_Task brief_. Print out the data that follows exactly, character for character, apart from the pictures.

(Front-end code change data)
* * * * * * * * *
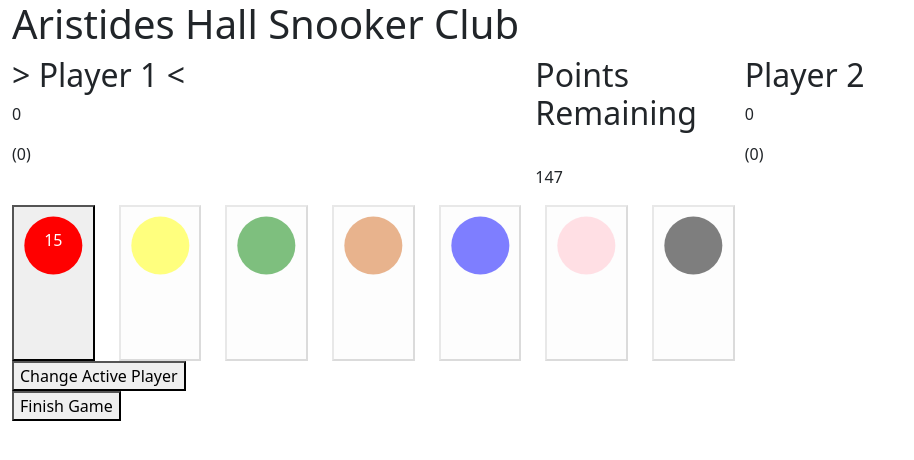
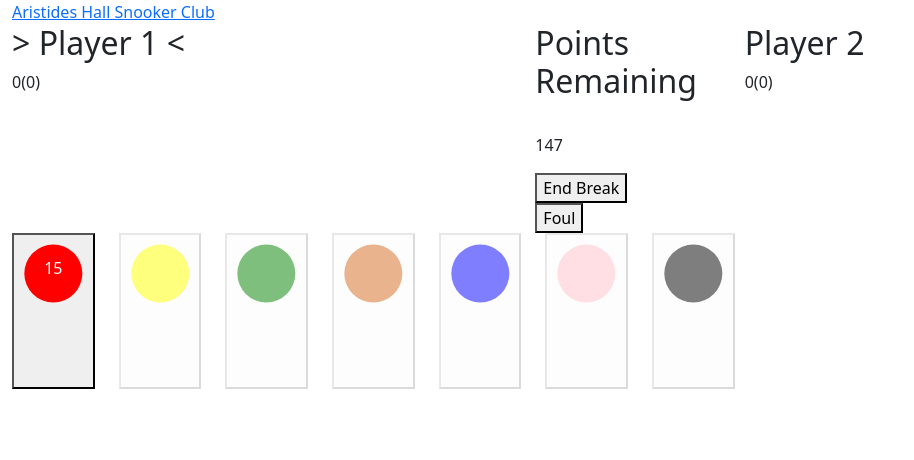
Before and after one commit to cfil/snooker_scoreboard, a React (Create React App) app: page / in a window 1280 px wide. Both pictures are taken after a click on the button "Jogar". Shown: the top 460 px of the page, without its empty margins (0-914 px from the left). Built offline with nearby package versions, Linux system fonts and the light colour scheme.

Commit message:
UI improvements

```diff
--- a/src/components/PlayerDisplay.tsx
+++ b/src/components/PlayerDisplay.tsx
@@ -13,10 +13,10 @@ const PlayerDisplay: React.FC<PlayerDisplayProps> = ({ isActive, playerName, pla
       <h2 className={isActive ? "tw-text-white tw-font-bold" : ""}>
         {isActive ? " > " : ""}{playerName}{isActive ? " < " : ""}
       </h2>
-      <p className='tw-text-[200px] tw-font-bold tw-flex tw-justify-center tw-text-white'>{playerScore}</p>
-      <p className="tw-text-[50px] tw-flex tw-justify-center tw-text-white">
+      <label className='tw-text-[175px] tw-font-bold tw-flex tw-justify-center tw-text-white'>{playerScore}</label>
+      <label className="tw-text-[25px] tw-flex tw-justify-center tw-text-white">
         ({playerScore - opponentScore})
-      </p>
+      </label>
     </div>
   );
 };
--- a/src/components/PointsPossibleDisplay.tsx
+++ b/src/components/PointsPossibleDisplay.tsx
@@ -8,10 +8,10 @@ const PointsPossibleDisplay: React.FC<PlayerDisplayProps> = ({ remainingPoints }
   return (
     <div className=" tw-justify-center">
       <div className="tw-text-white tw-font-bold tw-flex tw-justify-center">
-        <h2 className="tw-text-center">Points Remaining</h2>
+        <h2 className="tw-text-center tw-text-xl">Points Remaining</h2>
       </div>
       <br></br>
-      <p className='tw-text-[75px] tw-font-bold tw-flex tw-justify-center tw-text-white'>{remainingPoints}</p>
+      <p className='tw-text-[50px] tw-font-bold tw-flex tw-justify-center tw-text-white'>{remainingPoints}</p>
     </div>
   );
 };
--- a/src/components/Scorecard.tsx
+++ b/src/components/Scorecard.tsx
@@ -66,11 +66,11 @@ const Scorecard: React.FC<ScorecardProps> = ({ player1Name, player2Name, gameSta
     <div className="App tw-bg-green-800 tw-h-dvh">
       <div className="row">
         <div className="col-12 tw-flex tw-justify-center tw-mb-6">
-          <h1>Aristides Hall Snooker Club</h1>
+          <a href={window.location.href} className="tw-font-semibold tw-mt-2 tw-text-white tw-underline">Aristides Hall Snooker Club</a>
         </div>
         {(
           <>
-            <div className="row players tw-mt-4">
+            <div className="row players tw-mt-2">
               <div className="col-5 tw-flex tw-justify-center">
                 <PlayerDisplay
                   isActive={activePlayer === 1}
@@ -79,8 +79,42 @@ const Scorecard: React.FC<ScorecardProps> = ({ player1Name, player2Name, gameSta
                   opponentScore={player2Score}
                 />
               </div>
-              <div className="col-2 tw-flex tw-justify-center">
-                <PointsPossibleDisplay remainingPoints={remainingPoints} />
+              <div className="col-2">
+                <div className="row">
+                  <div className="col-12">
+                    <PointsPossibleDisplay remainingPoints={remainingPoints} />
+                  </div>
+                </div>
+                <div className="row">
+                  <div className="col-12">
+                    <div className="tw-align-middle">
+                      <div className="change-player-button tw-flex tw-justify-center tw-items-center">
+                        <button
+                          onClick={changeActivePlayer}
+                          type="button"
+                          className="tw-w-full tw-rounded-full tw-bg-green-600 tw-px-4 tw-py-2.5 tw-text-sm tw-font-semibold tw-text-white tw-shadow-sm hover:tw-bg-indigo-500 "
+                        >
+                          End Break
+                        </button>
+                      </div>
+                    </div>
+                  </div>
+                </div>
+                <div className="row">
+                  <div className="col-12">
+                    <div className="tw-align-middle">
+                      <div className="change-player-button tw-flex tw-justify-center tw-items-center tw-mt-6">
+                        <button
+                          onClick={changeActivePlayer}
+                          type="button"
+                          className="tw-w-full tw-rounded-full tw-bg-green-600 tw-px-4 tw-py-2.5 tw-text-sm tw-font-semibold tw-text-white tw-shadow-sm"
+                        >
+                          Foul
+                        </button>
+                      </div>
+                    </div>
+                  </div>
+                </div>
               </div>
               <div className="col-5 tw-flex tw-justify-center">
                 <PlayerDisplay
@@ -106,32 +140,6 @@ const Scorecard: React.FC<ScorecardProps> = ({ player1Name, player2Name, gameSta
                 ))}
               </div>
             </div>
-            <div className="row tw-flex tw-justify-center tw-items-middle">
-              <div className="col-3 tw-align-middle">
-                <div className="change-player-button tw-flex tw-justify-center tw-items-center">
-                  <button
-                    onClick={changeActivePlayer}
-                    type="button"
-                    className="tw-rounded-full tw-bg-indigo-600 tw-px-4 tw-py-2.5 tw-text-sm tw-font-semibold tw-text-white tw-shadow-sm hover:tw-bg-indigo-500 "
-                  >
-                    Change Active Player
-                  </button>
-                </div>
-              </div>
-            </div>
-            <div className="row tw-flex tw-justify-center tw-items-middle">
-              <div className="col-3 tw-align-middle">
-                <div className="change-player-button tw-flex tw-justify-center tw-items-center  tw-mt-6">
-                  <button
-                    onClick={changeActivePlayer}
-                    type="button"
-                    className="tw-rounded-full tw-bg-indigo-600 tw-px-4 tw-py-2.5 tw-text-sm tw-font-semibold tw-text-white tw-shadow-sm hover:tw-bg-indigo-500 "
-                  >
-                    Finish Game
-                  </button>
-                </div>
-              </div>
-            </div>
           </>
         )}
       </div>
```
* * * * * * * * *
_Response to the task_.
Before and after one commit to cfil/snooker_scoreboard, a React (Create React App) app: page / in a window 1280 px wide. Both pictures are taken after a click on the button "Jogar". Shown: the top 460 px of the page, without its empty margins (0-914 px from the left). Built offline with nearby package versions, Linux system fonts and the light colour scheme.

Commit message:
UI improvements

```diff
--- a/src/components/PlayerDisplay.tsx
+++ b/src/components/PlayerDisplay.tsx
@@ -13,10 +13,10 @@ const PlayerDisplay: React.FC<PlayerDisplayProps> = ({ isActive, playerName, pla
       <h2 className={isActive ? "tw-text-white tw-font-bold" : ""}>
         {isActive ? " > " : ""}{playerName}{isActive ? " < " : ""}
       </h2>
-      <p className='tw-text-[200px] tw-font-bold tw-flex tw-justify-center tw-text-white'>{playerScore}</p>
-      <p className="tw-text-[50px] tw-flex tw-justify-center tw-text-white">
+      <label className='tw-text-[175px] tw-font-bold tw-flex tw-justify-center tw-text-white'>{playerScore}</label>
+      <label className="tw-text-[25px] tw-flex tw-justify-center tw-text-white">
         ({playerScore - opponentScore})
-      </p>
+      </label>
     </div>
   );
 };
--- a/src/components/PointsPossibleDisplay.tsx
+++ b/src/components/PointsPossibleDisplay.tsx
@@ -8,10 +8,10 @@ const PointsPossibleDisplay: React.FC<PlayerDisplayProps> = ({ remainingPoints }
   return (
     <div className=" tw-justify-center">
       <div className="tw-text-white tw-font-bold tw-flex tw-justify-center">
-        <h2 className="tw-text-center">Points Remaining</h2>
+        <h2 className="tw-text-center tw-text-xl">Points Remaining</h2>
       </div>
       <br></br>
-      <p className='tw-text-[75px] tw-font-bold tw-flex tw-justify-center tw-text-white'>{remainingPoints}</p>
+      <p className='tw-text-[50px] tw-font-bold tw-flex tw-justify-center tw-text-white'>{remainingPoints}</p>
     </div>
   );
 };
--- a/src/components/Scorecard.tsx
+++ b/src/components/Scorecard.tsx
@@ -66,11 +66,11 @@ const Scorecard: React.FC<ScorecardProps> = ({ player1Name, player2Name, gameSta
     <div className="App tw-bg-green-800 tw-h-dvh">
       <div className="row">
         <div className="col-12 tw-flex tw-justify-center tw-mb-6">
-          <h1>Aristides Hall Snooker Club</h1>
+          <a href={window.location.href} className="tw-font-semibold tw-mt-2 tw-text-white tw-underline">Aristides Hall Snooker Club</a>
         </div>
         {(
           <>
-            <div className="row players tw-mt-4">
+            <div className="row players tw-mt-2">
               <div className="col-5 tw-flex tw-justify-center">
                 <PlayerDisplay
                   isActive={activePlayer === 1}
@@ -79,8 +79,42 @@ const Scorecard: React.FC<ScorecardProps> = ({ player1Name, player2Name, gameSta
                   opponentScore={player2Score}
                 />
               </div>
-              <div className="col-2 tw-flex tw-justify-center">
-                <PointsPossibleDisplay remainingPoints={remainingPoints} />
+              <div className="col-2">
+                <div className="row">
+                  <div className="col-12">
+                    <PointsPossibleDisplay remainingPoints={remainingPoints} />
+                  </div>
+                </div>
+                <div className="row">
+                  <div className="col-12">
+                    <div className="tw-align-middle">
+                      <div className="change-player-button tw-flex tw-justify-center tw-items-center">
+                        <button
+                          onClick={changeActivePlayer}
+                          type="button"
+                          className="tw-w-full tw-rounded-full tw-bg-green-600 tw-px-4 tw-py-2.5 tw-text-sm tw-font-semibold tw-text-white tw-shadow-sm hover:tw-bg-indigo-500 "
+                        >
+                          End Break
+                        </button>
+                      </div>
+                    </div>
+                  </div>
+                </div>
+                <div className="row">
+                  <div className="col-12">
+                    <div className="tw-align-middle">
+                      <div className="change-player-button tw-flex tw-justify-center tw-items-center tw-mt-6">
+                        <button
+                          onClick={changeActivePlayer}
+                          type="button"
+                          className="tw-w-full tw-rounded-full tw-bg-green-600 tw-px-4 tw-py-2.5 tw-text-sm tw-font-semibold tw-text-white tw-shadow-sm"
+                        >
+                          Foul
+                        </button>
+                      </div>
+                    </div>
+                  </div>
+                </div>
               </div>
               <div className="col-5 tw-flex tw-justify-center">
                 <PlayerDisplay
@@ -106,32 +140,6 @@ const Scorecard: React.FC<ScorecardProps> = ({ player1Name, player2Name, gameSta
                 ))}
               </div>
             </div>
-            <div className="row tw-flex tw-justify-center tw-items-middle">
-              <div className="col-3 tw-align-middle">
-                <div className="change-player-button tw-flex tw-justify-center tw-items-center">
-                  <button
-                    onClick={changeActivePlayer}
-                    type="button"
-                    className="tw-rounded-full tw-bg-indigo-600 tw-px-4 tw-py-2.5 tw-text-sm tw-font-semibold tw-text-white tw-shadow-sm hover:tw-bg-indigo-500 "
-                  >
-                    Change Active Player
-                  </button>
-                </div>
-              </div>
-            </div>
-            <div className="row tw-flex tw-justify-center tw-items-middle">
-              <div className="col-3 tw-align-middle">
-                <div className="change-player-button tw-flex tw-justify-center tw-items-center  tw-mt-6">
-                  <button
-                    onClick={changeActivePlayer}
-                    type="button"
-                    className="tw-rounded-full tw-bg-indigo-600 tw-px-4 tw-py-2.5 tw-text-sm tw-font-semibold tw-text-white tw-shadow-sm hover:tw-bg-indigo-500 "
-                  >
-                    Finish Game
-                  </button>
-                </div>
-              </div>
-            </div>
           </>
         )}
       </div>
```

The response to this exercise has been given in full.